(Screenshot and code edit data)

******************************

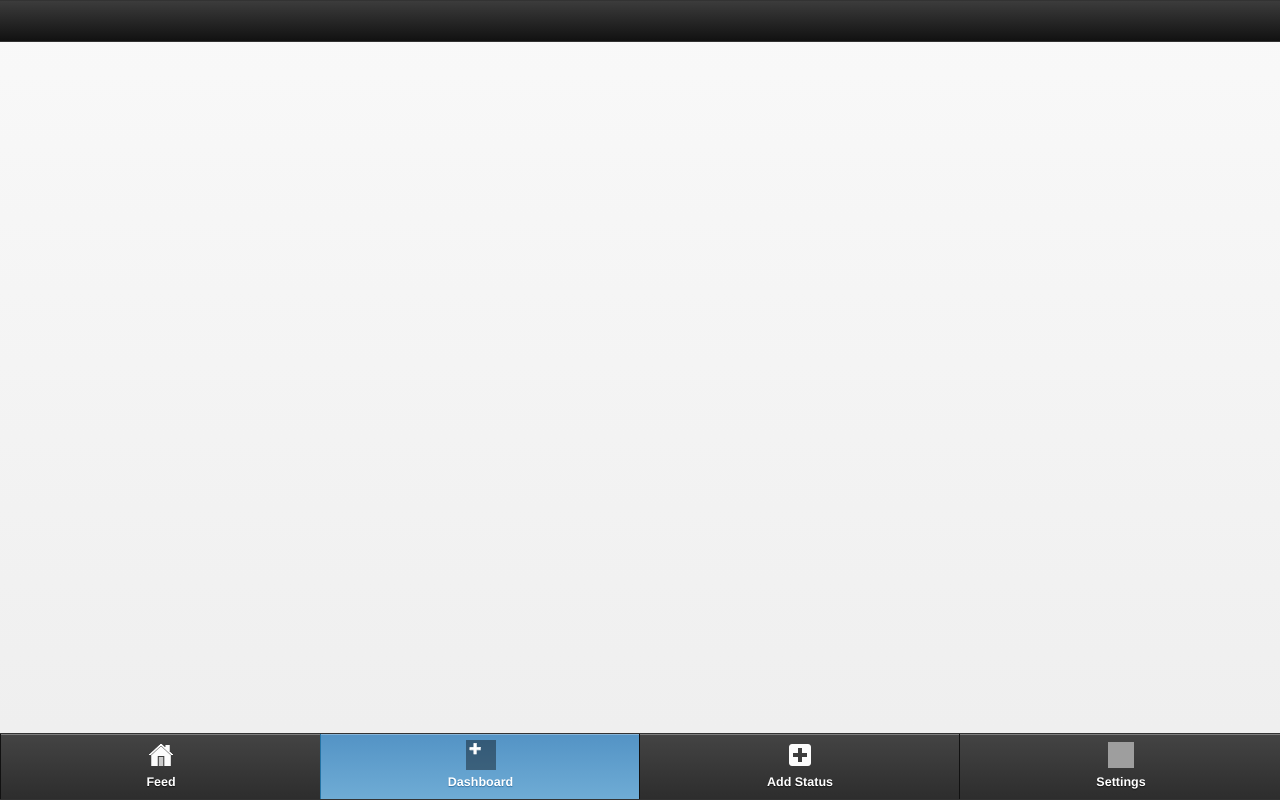
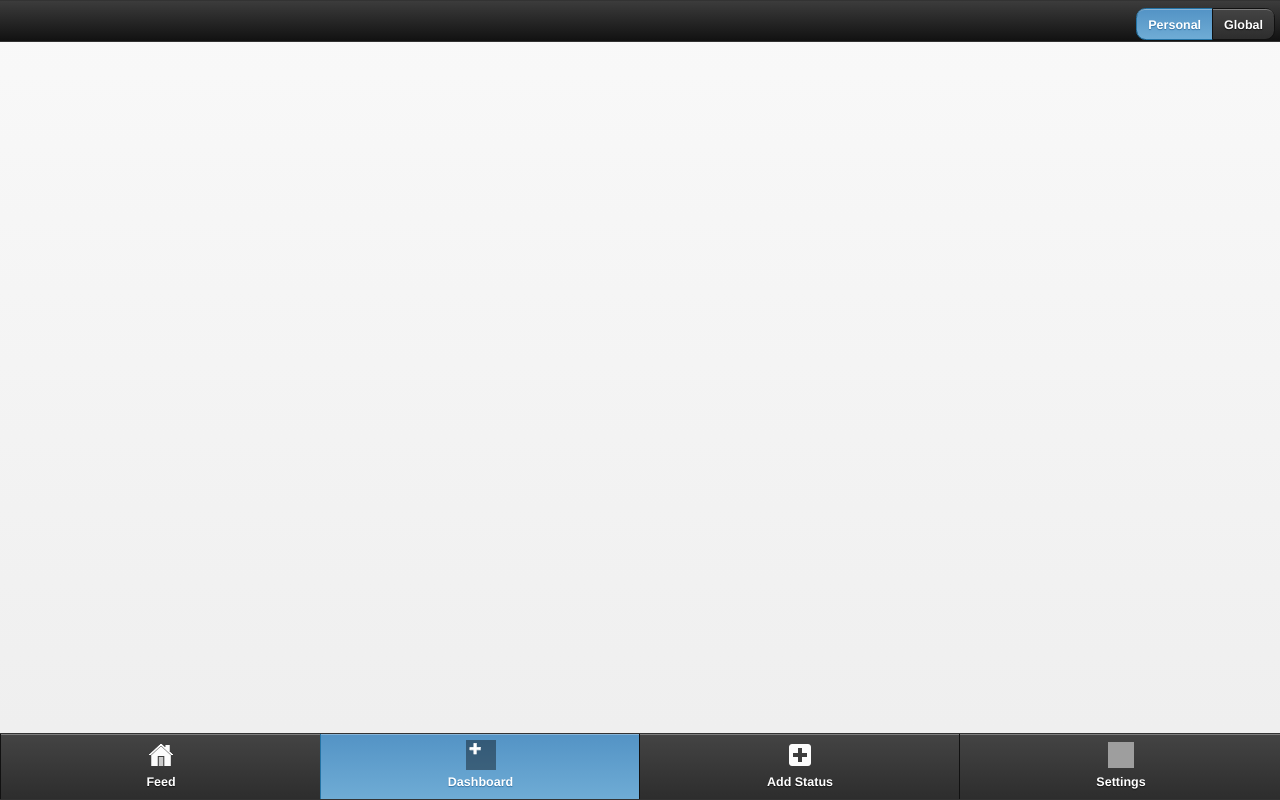
Before and after one commit to alvinkheng/CS147Project, a PHP site: page /dashboard.php in a window 1280 px wide. Run offline with PHP 8.4, Linux system fonts and the light colour scheme; data that the repository does not hold is empty; grey boxes are pictures that could not be loaded.

Commit message:
added toggle to dashboard

```diff
--- a/dashboard.php
+++ b/dashboard.php
@@ -23,6 +23,15 @@
 
 	<div data-role="header">
 	<h1></h1>
+
+	<fieldset data-role="controlgroup" data-type="horizontal" data-mini="true" class="ui-btn-right">
+	     	<input type="radio" name="radio-choice" id="radio-choice-1" value="choice-1" checked="checked" />
+	     	<label for="radio-choice-1">Personal</label>
+
+	     	<input type="radio" name="radio-choice" id="radio-choice-2" value="choice-2"  />
+	     	<label for="radio-choice-2">Global</label>
+	</fieldset>
+
 	</div><!-- header -->
 
 	<?php
```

******************************

_Exercise instructions_:
Give the records back verbatim, pictures excluded.

_Reply to the exercise_:
Before and after one commit to alvinkheng/CS147Project, a PHP site: page /dashboard.php in a window 1280 px wide. Run offline with PHP 8.4, Linux system fonts and the light colour scheme; data that the repository does not hold is empty; grey boxes are pictures that could not be loaded.

Commit message:
added toggle to dashboard

```diff
--- a/dashboard.php
+++ b/dashboard.php
@@ -23,6 +23,15 @@
 
 	<div data-role="header">
 	<h1></h1>
+
+	<fieldset data-role="controlgroup" data-type="horizontal" data-mini="true" class="ui-btn-right">
+	     	<input type="radio" name="radio-choice" id="radio-choice-1" value="choice-1" checked="checked" />
+	     	<label for="radio-choice-1">Personal</label>
+
+	     	<input type="radio" name="radio-choice" id="radio-choice-2" value="choice-2"  />
+	     	<label for="radio-choice-2">Global</label>
+	</fieldset>
+
 	</div><!-- header -->
 
 	<?php
```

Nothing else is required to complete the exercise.